Diary Of The Dead (2007)

Shoot the dead

Writer: George A. Romero
Director: George A. Romero

Diary of the Dead is the fifth of George Romero’s zombie movies. Made in 2007 it addresses the then-new YouTube and mobile phone phenomenon where the world was becoming ever more virtualised and experienced second hand. As a great fan of Romero’s zombie films I both wanted and expected to like Diary. Unfortunately I was disappointed.

Like many found footage movies, Diary of the Dead professes to show us an unfolding horror – in this case a zombie rising – through eye witness experiences captured on a portable camera. However in Diary we’re not getting the raw footage. Instead the film has been shot by movie students who have edited it, added music and even credits! And that’s the point of the film.

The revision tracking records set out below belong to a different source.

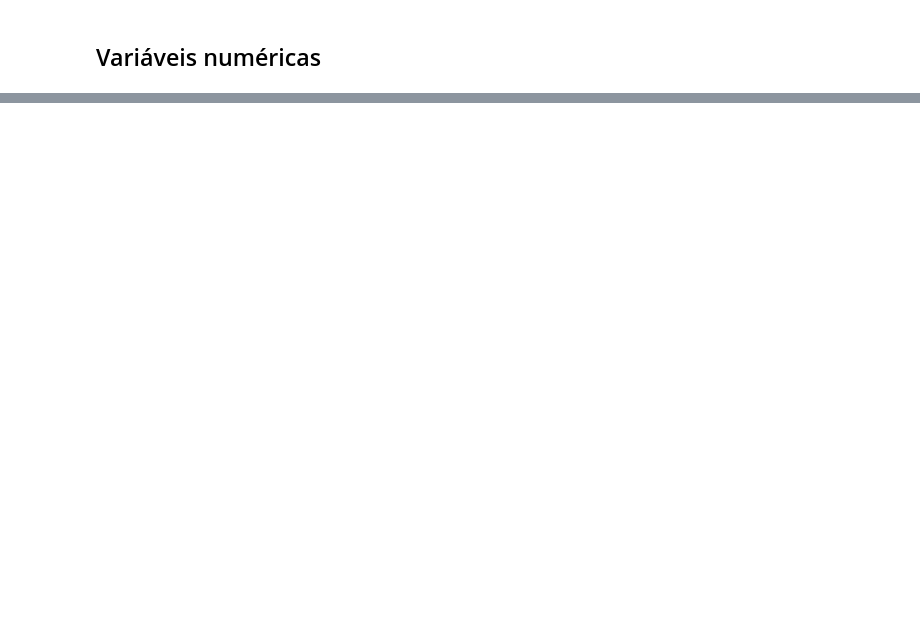
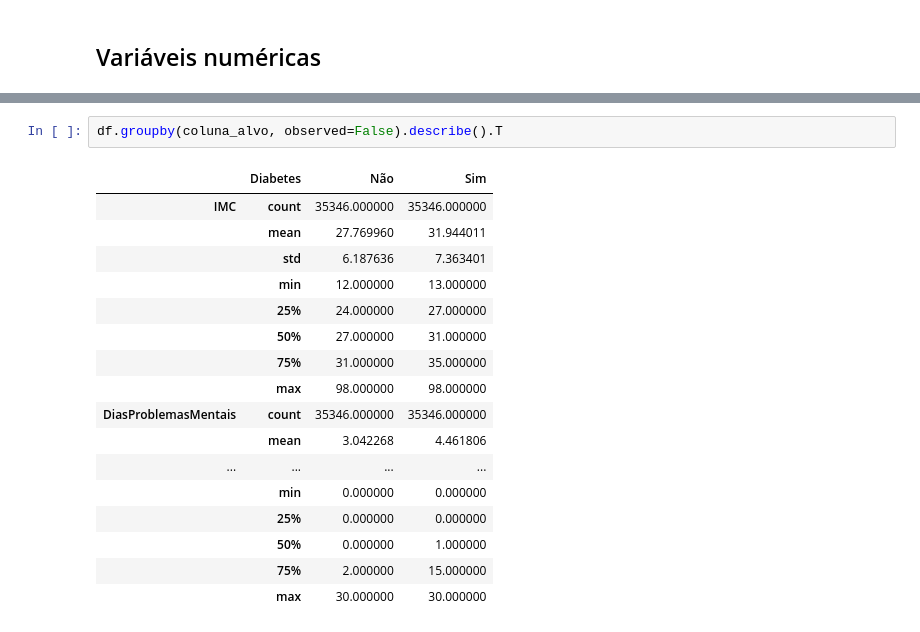
Before and after one commit to stephanyresque/Projeto-Diabetes, a Jupyter notebook: projeto/analise.ipynb, the cells around one changed output, grey strips where cells are left out. Cells and saved outputs as stored; diff of their text form; blank space fills up the shorter version.

```diff
--- a/projeto/analise.ipynb
+++ b/projeto/analise.ipynb
@@ -135,0 +162,20 @@ colunas_nao_binarias
+# %%
+df.groupby(coluna_alvo, observed=False).describe().T
+# %% [output]
+|  | Diabetes | Não | Sim |
+| IMC | count | 35346.000000 | 35346.000000 |
+|  | mean | 27.769960 | 31.944011 |
+|  | std | 6.187636 | 7.363401 |
+|  | min | 12.000000 | 13.000000 |
+|  | 25% | 24.000000 | 27.000000 |
+|  | 50% | 27.000000 | 31.000000 |
+|  | 75% | 31.000000 | 35.000000 |
+|  | max | 98.000000 | 98.000000 |
+| DiasProblemasMentais | count | 35346.000000 | 35346.000000 |
+|  | mean | 3.042268 | 4.461806 |
+| ... | ... | ... | ... |
+|  | min | 0.000000 | 0.000000 |
+|  | 25% | 0.000000 | 0.000000 |
+|  | 50% | 0.000000 | 1.000000 |
+|  | 75% | 2.000000 | 15.000000 |
+|  | max | 30.000000 | 30.000000 |
```
Also changed, not shown: parts of 27 cells of this notebook.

Any Romero zombie film is bound to contain “an underlying thread of social satire” and in Diary this thread is more obvious than in most of his films. It’s all about the media – traditional and modern – and the eternal triangle of media, viewer and reality. Diary even begins with a camera crew asking an ambulance to park elsewhere because it’s blocking their shot!

The plot, such as it is, involves a group of – wait for it – film students who are shooting – wait for it – a horror movie when the zombie outbreak begins. There’s a nice dig here at the 2004 version of Dawn of the Dead as one student actor is told: “You’re a corpse for Christ’s sake, if you run that fast your ankles are going to snap off”.

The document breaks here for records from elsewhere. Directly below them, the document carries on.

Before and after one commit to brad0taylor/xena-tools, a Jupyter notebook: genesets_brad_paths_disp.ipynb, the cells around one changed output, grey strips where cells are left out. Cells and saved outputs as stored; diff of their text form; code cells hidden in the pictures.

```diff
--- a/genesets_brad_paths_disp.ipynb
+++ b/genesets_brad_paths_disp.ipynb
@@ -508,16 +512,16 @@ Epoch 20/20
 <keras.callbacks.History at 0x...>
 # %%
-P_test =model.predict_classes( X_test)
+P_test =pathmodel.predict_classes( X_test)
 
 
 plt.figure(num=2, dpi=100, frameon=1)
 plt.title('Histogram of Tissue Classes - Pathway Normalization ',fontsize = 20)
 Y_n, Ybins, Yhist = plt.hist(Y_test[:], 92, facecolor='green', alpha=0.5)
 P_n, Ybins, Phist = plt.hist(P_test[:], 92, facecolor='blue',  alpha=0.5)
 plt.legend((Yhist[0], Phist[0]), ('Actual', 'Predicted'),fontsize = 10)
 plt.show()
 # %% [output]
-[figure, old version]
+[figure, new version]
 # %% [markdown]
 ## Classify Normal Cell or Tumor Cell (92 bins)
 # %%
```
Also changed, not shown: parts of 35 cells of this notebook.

Once the students realise what is happening they and their professor (played wonderfully by Scott Wentworth) set off on a fairly standard road trip trying to find loved ones and safety. So far so normal. What makes Diary different to every other Romero zombie film is that the whole story is shown through the camera of one of the students who decides to document the events.

In many found footage movies the emotional disassociation caused by the camera-eye view is an unfortunate problem. In Diary of the Dead it’s an intentional problem. The film centres around the way we experience so much of the modern world third hand. The YouTube generation have access to more experiences than any other people in history, yet it’s all indirect and potentially unreliable.

Diary extends this further – some of the nastiest events in the film are watched by the characters on various screens, watched by us in turn through the eyes of the camera. Classic NLP double disassociation designed to desensitise. Except it’s even stronger than that because the film we’re supposedly watching has been through post-production and editing before being released on the net. It even has an annoying voiceover for the hard of thinking – and just for once I suspect this was really in the script rather than added after the preview shows.

When violence and horror are subject to so many levels of disassociation, to what extent do we really relate to them? Does the very access to media that supposedly informs us actually desensitise us? To what extent are we the audience complicit in the violence? Diary of the Dead is clearly covering very similar themes to movies such as Funny Games. It’s not for nothing that the student film we’re supposedly watching has been titled “The Death of Death”: how much impact does death have when recorded on a mobile phone and watched on a website? Is it real to us any more or just entertainment?

The points Romero make are valid and important ones. Unfortunately he’s turned the social commentary knob up rather too high. Lines like “If it’s not on camera then it never happened” and “When we see an accident we don’t stop to help, we stop to look” are good in isolation but occur too frequently. This is less a movie with a subtext, more a polemic with a plot.

Ultimately Diary fails as horror because the zombies are reduced to bit players. It fails as social commentary because it lacks subtlety.